The reason why storytelling works so well is that in a fast-paced world full of brands with all the bells and whistles, storytelling offers an honest and personal insight into a company. According to a recent study conducted by The Advertising Research Foundation (ARF), in instances where the likeability factor rated highly among viewers so too did increasing brand sales. Further research found that consumers rated emotions, personal feelings, and experiences more highly than information such as brand attributes, features and facts. In addition to this, advertisements garnering more of an emotional response were found to be of greater influence.
Your story should not only influence the way your audience thinks, acts and behaves, but the way they feel, and stories that demand emotional investment tend to succeed and drive audiences to take action.

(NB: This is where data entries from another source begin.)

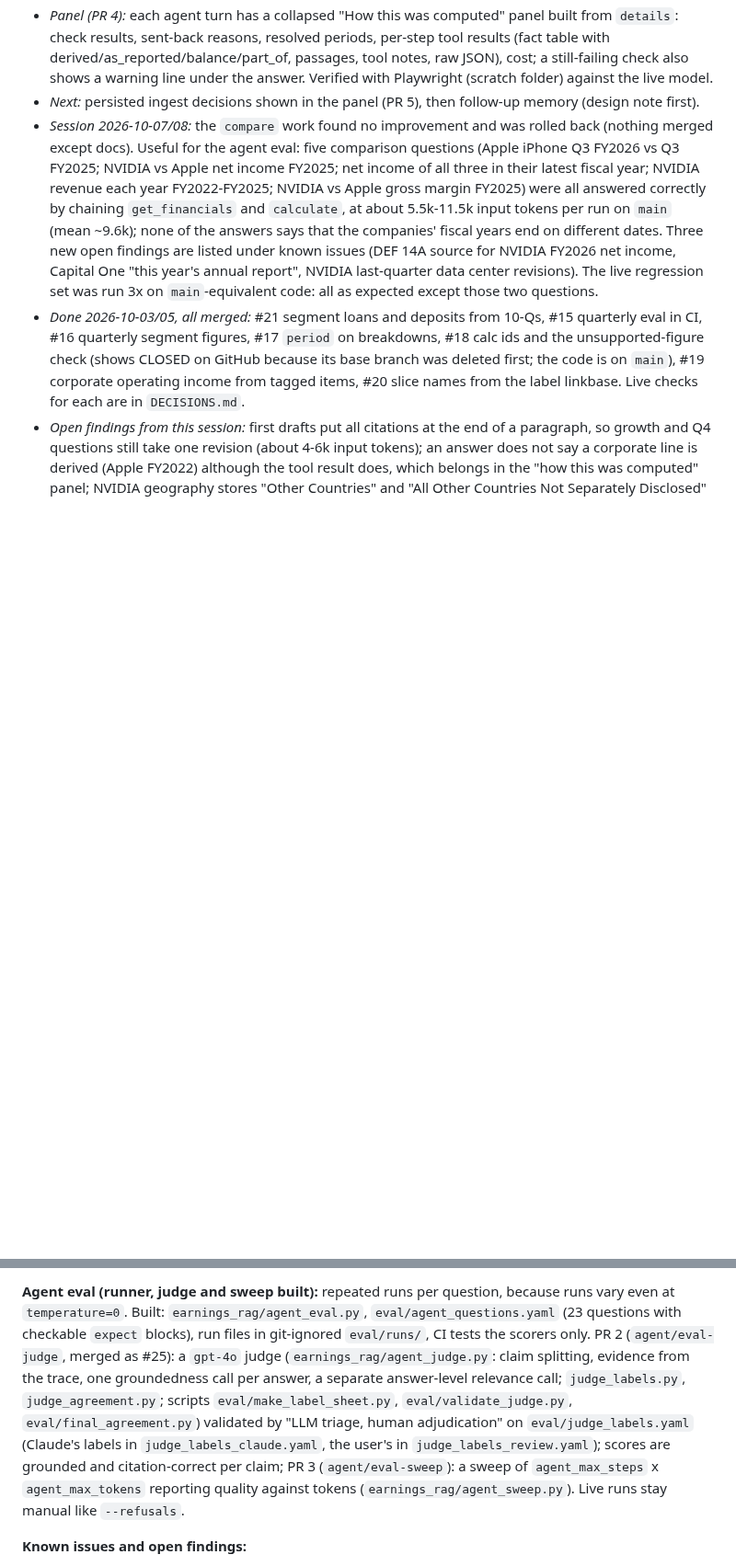
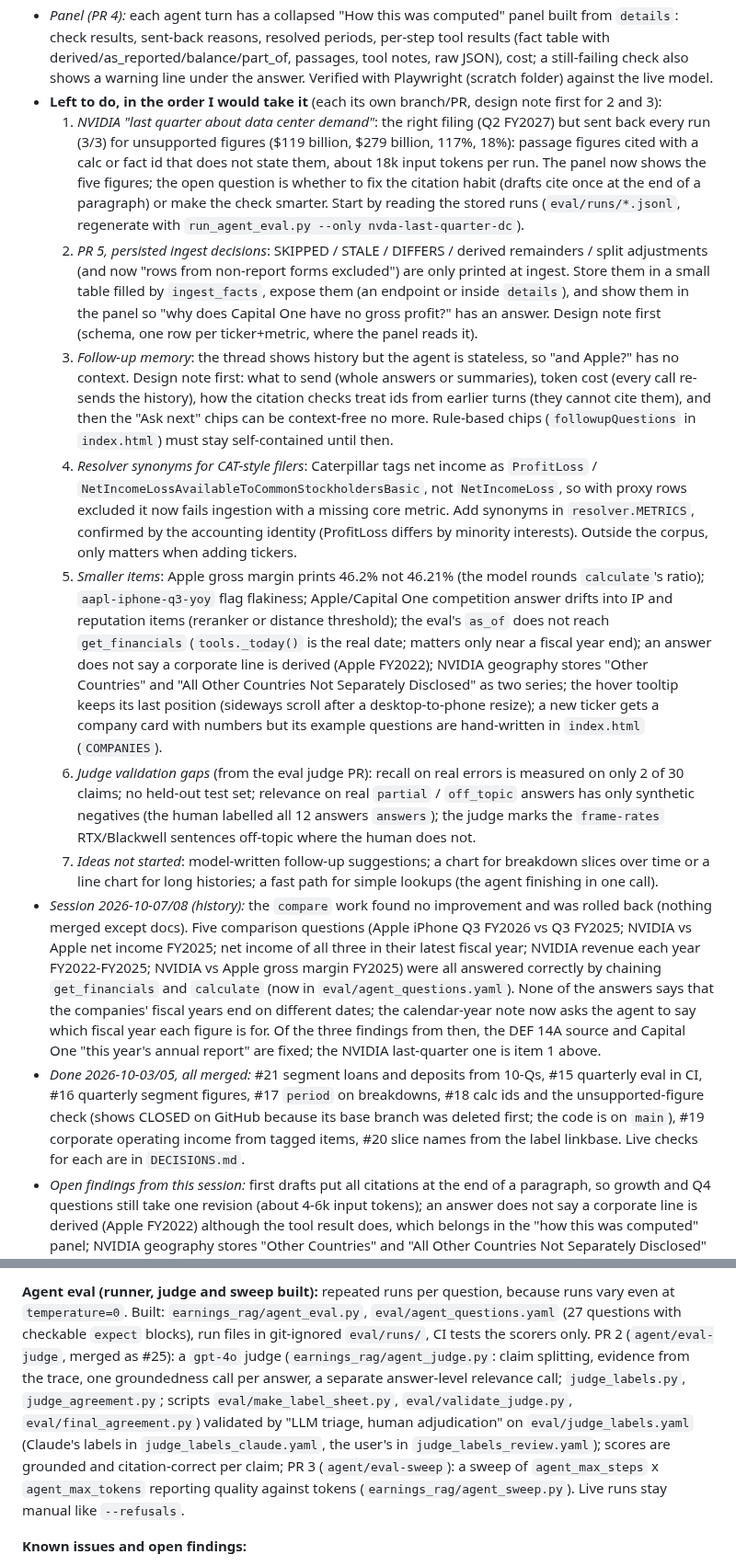
Before and after one commit to dennisdang5/earnings-rag, a Markdown page: CLAUDE.md, 2 parts joined by grey strips. Shown at 92% size. GitHub-like rendering; blank space fills up the shorter version.

Commit message:
CLAUDE.md: leave-off notes for 2026-10-15 and the remaining work in order
Co-Authored-By: Claude Sonnet 5.5 <noreply@anthropic.com>

```diff
--- a/CLAUDE.md
+++ b/CLAUDE.md
@@ -91,8 +91,15 @@ python eval/run_eval.py --refusals                  # generation check, calls th
 - *Home screen (UI polish B):* `GET /companies` (`companies.py:build_cards`, names from `settings.company_names`) feeds one card per company on the empty page; each card's two example questions are hand-written in `index.html` (`COMPANIES`).
 - *Chart and follow-ups (UI polish C):* `renderChart` draws bars for the cited facts of one metric (>= 2); `followupQuestions` builds up to three self-contained suggestions by rules (the agent is stateless, so each names company, metric and year). Both live in `index.html`; there are no JS unit tests, check them in a browser.
 - *Panel (PR 4):* each agent turn has a collapsed "How this was computed" panel built from `details`: check results, sent-back reasons, resolved periods, per-step tool results (fact table with derived/as_reported/balance/part_of, passages, tool notes, raw JSON), cost; a still-failing check also shows a warning line under the answer. Verified with Playwright (scratch folder) against the live model.
-- *Next:* persisted ingest decisions shown in the panel (PR 5), then follow-up memory (design note first).
-- *Session 2026-10-07/08:* the `compare` work found no improvement and was rolled back (nothing merged except docs). Useful for the agent eval: five comparison questions (Apple iPhone Q3 FY2026 vs Q3 FY2025; NVIDIA vs Apple net income FY2025; net income of all three in their latest fiscal year; NVIDIA revenue each year FY2022-FY2025; NVIDIA vs Apple gross margin FY2025) were all answered correctly by chaining `get_financials` and `calculate`, at about 5.5k-11.5k input tokens per run on `main` (mean ~9.6k); none of the answers says that the companies' fiscal years end on different dates. Three new open findings are listed under known issues (DEF 14A source for NVIDIA FY2026 net income, Capital One "this year's annual report", NVIDIA last-quarter data center revisions). The live regression set was run 3x on `main`-equivalent code: all as expected except those two questions.
+- **Left to do, in the order I would take it** (each its own branch/PR, design note first for 2 and 3):
+  1. *NVIDIA "last quarter about data center demand"*: the right filing (Q2 FY2027) but sent back every run (3/3) for unsupported figures ($119 billion, $279 billion, 117%, 18%): passage figures cited with a calc or fact id that does not state them, about 18k input tokens per run. The panel now shows the five figures; the open question is whether to fix the citation habit (drafts cite once at the end of a paragraph) or make the check smarter. Start by reading the stored runs (`eval/runs/*.jsonl`, regenerate with `run_agent_eval.py --only nvda-last-quarter-dc`).
+  2. *PR 5, persisted ingest decisions*: SKIPPED / STALE / DIFFERS / derived remainders / split adjustments (and now "rows from non-report forms excluded") are only printed at ingest. Store them in a small table filled by `ingest_facts`, expose them (an endpoint or inside `details`), and show them in the panel so "why does Capital One have no gross profit?" has an answer. Design note first (schema, one row per ticker+metric, where the panel reads it).
+  3. *Follow-up memory*: the thread shows history but the agent is stateless, so "and Apple?" has no context. Design note first: what to send (whole answers or summaries), token cost (every call re-sends the history), how the citation checks treat ids from earlier turns (they cannot cite them), and then the "Ask next" chips can be context-free no more. Rule-based chips (`followupQuestions` in `index.html`) must stay self-contained until then.
+  4. *Resolver synonyms for CAT-style filers*: Caterpillar tags net income as `ProfitLoss` / `NetIncomeLossAvailableToCommonStockholdersBasic`, not `NetIncomeLoss`, so with proxy rows excluded it now fails ingestion with a missing core metric. Add synonyms in `resolver.METRICS`, confirmed by the accounting identity (ProfitLoss differs by minority interests). Outside the corpus, only matters when adding tickers.
+  5. *Smaller items*: Apple gross margin prints 46.2% not 46.21% (the model rounds `calculate`'s ratio); `aapl-iphone-q3-yoy` flag flakiness; Apple/Capital One competition answer drifts into IP and reputation items (reranker or distance threshold); the eval's `as_of` does not reach `get_financials` (`tools._today()` is the real date; matters only near a fiscal year end); an answer does not say a corporate line is derived (Apple FY2022); NVIDIA geography stores "Other Countries" and "All Other Countries Not Separately Disclosed" as two series; the hover tooltip keeps its last position (sideways scroll after a desktop-to-phone resize); a new ticker gets a company card with numbers but its example questions are hand-written in `index.html` (`COMPANIES`).
+  6. *Judge validation gaps* (from the eval judge PR): recall on real errors is measured on only 2 of 30 claims; no held-out test set; relevance on real `partial` / `off_topic` answers has only synthetic negatives (the human labelled all 12 answers `answers`); the judge marks the `frame-rates` RTX/Blackwell sentences off-topic where the human does not.
+  7. *Ideas not started*: model-written follow-up suggestions; a chart for breakdown slices over time or a line chart for long histories; a fast path for simple lookups (the agent finishing in one call).
+- *Session 2026-10-07/08 (history):* the `compare` work found no improvement and was rolled back (nothing merged except docs). Five comparison questions (Apple iPhone Q3 FY2026 vs Q3 FY2025; NVIDIA vs Apple net income FY2025; net income of all three in their latest fiscal year; NVIDIA revenue each year FY2022-FY2025; NVIDIA vs Apple gross margin FY2025) were all answered correctly by chaining `get_financials` and `calculate` (now in `eval/agent_questions.yaml`). None of the answers says that the companies' fiscal years end on different dates; the calendar-year note now asks the agent to say which fiscal year each figure is for. Of the three findings from then, the DEF 14A source and Capital One "this year's annual report" are fixed; the NVIDIA last-quarter one is item 1 above.
 - *Done 2026-10-03/05, all merged:* #21 segment loans and deposits from 10-Qs, #15 quarterly eval in CI, #16 quarterly segment figures, #17 `period` on breakdowns, #18 calc ids and the unsupported-figure check (shows CLOSED on GitHub because its base branch was deleted first; the code is on `main`), #19 corporate operating income from tagged items, #20 slice names from the label linkbase. Live checks for each are in `DECISIONS.md`.
 - *Open findings from this session:* first drafts put all citations at the end of a paragraph, so growth and Q4 questions still take one revision (about 4-6k input tokens); an answer does not say a corporate line is derived (Apple FY2022) although the tool result does, which belongs in the "how this was computed" panel; NVIDIA geography stores "Other Countries" and "All Other Countries Not Separately Disclosed" as two series.
 - *Stacked PRs:* retarget the child PR to `main` (`gh pr edit <n> --base main`) before deleting the parent branch, or GitHub closes it unmerged.
@@ -102,5 +109,5 @@ python eval/run_eval.py --refusals                  # generation check, calls th
 
-**Agent eval (runner, judge and sweep built):** repeated runs per question, because runs vary even at `temperature=0`. Built: `earnings_rag/agent_eval.py`, `eval/agent_questions.yaml` (23 questions with checkable `expect` blocks), run files in git-ignored `eval/runs/`, CI tests the scorers only. PR 2 (`agent/eval-judge`, merged as #25): a `gpt-4o` judge (`earnings_rag/agent_judge.py`: claim splitting, evidence from the trace, one groundedness call per answer, a separate answer-level relevance call; `judge_labels.py`, `judge_agreement.py`; scripts `eval/make_label_sheet.py`, `eval/validate_judge.py`, `eval/final_agreement.py`) validated by "LLM triage, human adjudication" on `eval/judge_labels.yaml` (Claude's labels in `judge_labels_claude.yaml`, the user's in `judge_labels_review.yaml`); scores are grounded and citation-correct per claim; PR 3 (`agent/eval-sweep`): a sweep of `agent_max_steps` x `agent_max_tokens` reporting quality against tokens (`earnings_rag/agent_sweep.py`). Live runs stay manual like `--refusals`.
+**Agent eval (runner, judge and sweep built):** repeated runs per question, because runs vary even at `temperature=0`. Built: `earnings_rag/agent_eval.py`, `eval/agent_questions.yaml` (27 questions with checkable `expect` blocks), run files in git-ignored `eval/runs/`, CI tests the scorers only. PR 2 (`agent/eval-judge`, merged as #25): a `gpt-4o` judge (`earnings_rag/agent_judge.py`: claim splitting, evidence from the trace, one groundedness call per answer, a separate answer-level relevance call; `judge_labels.py`, `judge_agreement.py`; scripts `eval/make_label_sheet.py`, `eval/validate_judge.py`, `eval/final_agreement.py`) validated by "LLM triage, human adjudication" on `eval/judge_labels.yaml` (Claude's labels in `judge_labels_claude.yaml`, the user's in `judge_labels_review.yaml`); scores are grounded and citation-correct per claim; PR 3 (`agent/eval-sweep`): a sweep of `agent_max_steps` x `agent_max_tokens` reporting quality against tokens (`earnings_rag/agent_sweep.py`). Live runs stay manual like `--refusals`.
 
 **Known issues and open findings:**
 - (Fixed by `agent/product-breakdown-hint`: a company total cited for a product/segment/region name is sent back by the slice check; see `DECISIONS.md` 10-13-2026. Not covered: a calc-id-only sentence, a slice the answer does not name.)
```
Also changed, not shown: other parts of CLAUDE.md (+3 -3 lines).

2. Storytelling can set you apart from the competition
Another company with a strong story to tell is brewer and pub owner Adnams which was established in 1872. It is based in the Suffolk seaside town of Southwold and Adnams constantly reminds people of its work with local farmers and producers. It is also active in the community and has strong green credentials. It is, for example, committed to turning brewery waste into bio gas.
“A brand’s narrative can set a company apart in a competitive sector,” says Adnams marketing director Emma Hibbert.
Measuring the effectiveness of any brand story is never easy but Hibbert says it is possible, if not always scientific. “A strong story is engaging, and we know from the popularity of our brewery tours how it creates brand advocates and repeat sales.” When it comes to creating that engaging and authentic story, the marketing team will often work closely with the communications/PR department.
Brand stories are not marketing materials. They are not ads, and they are not sales pitches. Brand stories should be told with the brand persona and the writer’s personality at center stage. Boring stories won’t attract and retain readers, but stories brimming with personality can.
Brand storytelling requires that you create characters your audience will like and cheer for. That doesn’t mean you’re required to create fictional characters or brand mascots to tell your stories. While characters like ‘s Mayhem can be very effective in presenting brand messages and stories in a variety of ways, you don’t need to create a fictional mascot to tell brand stories. For example, create buyer personas and tell stories from their perspectives. Tell stories from your employees’ points of view or from a third-person point of view. The important thing is to create characters that enable your audience to become emotionally connected to them to such an extent that the audience wants to follow their character arcs
Fiction stories follow a structure that includes a beginning, a middle, and an end. Your brand stories should follow a similar structure. In the beginning, you need to open strong and establish your story setting and the characters. The middle should set up your main character’s problem and present conflicts that get in his or her (or its) way before he or she (or it) can find resolution in the end. This is your character’s story arc, and you need to take your reader along for the ride. If they enjoy the ride, they’ll stick around, tell other people about it, and come back again and again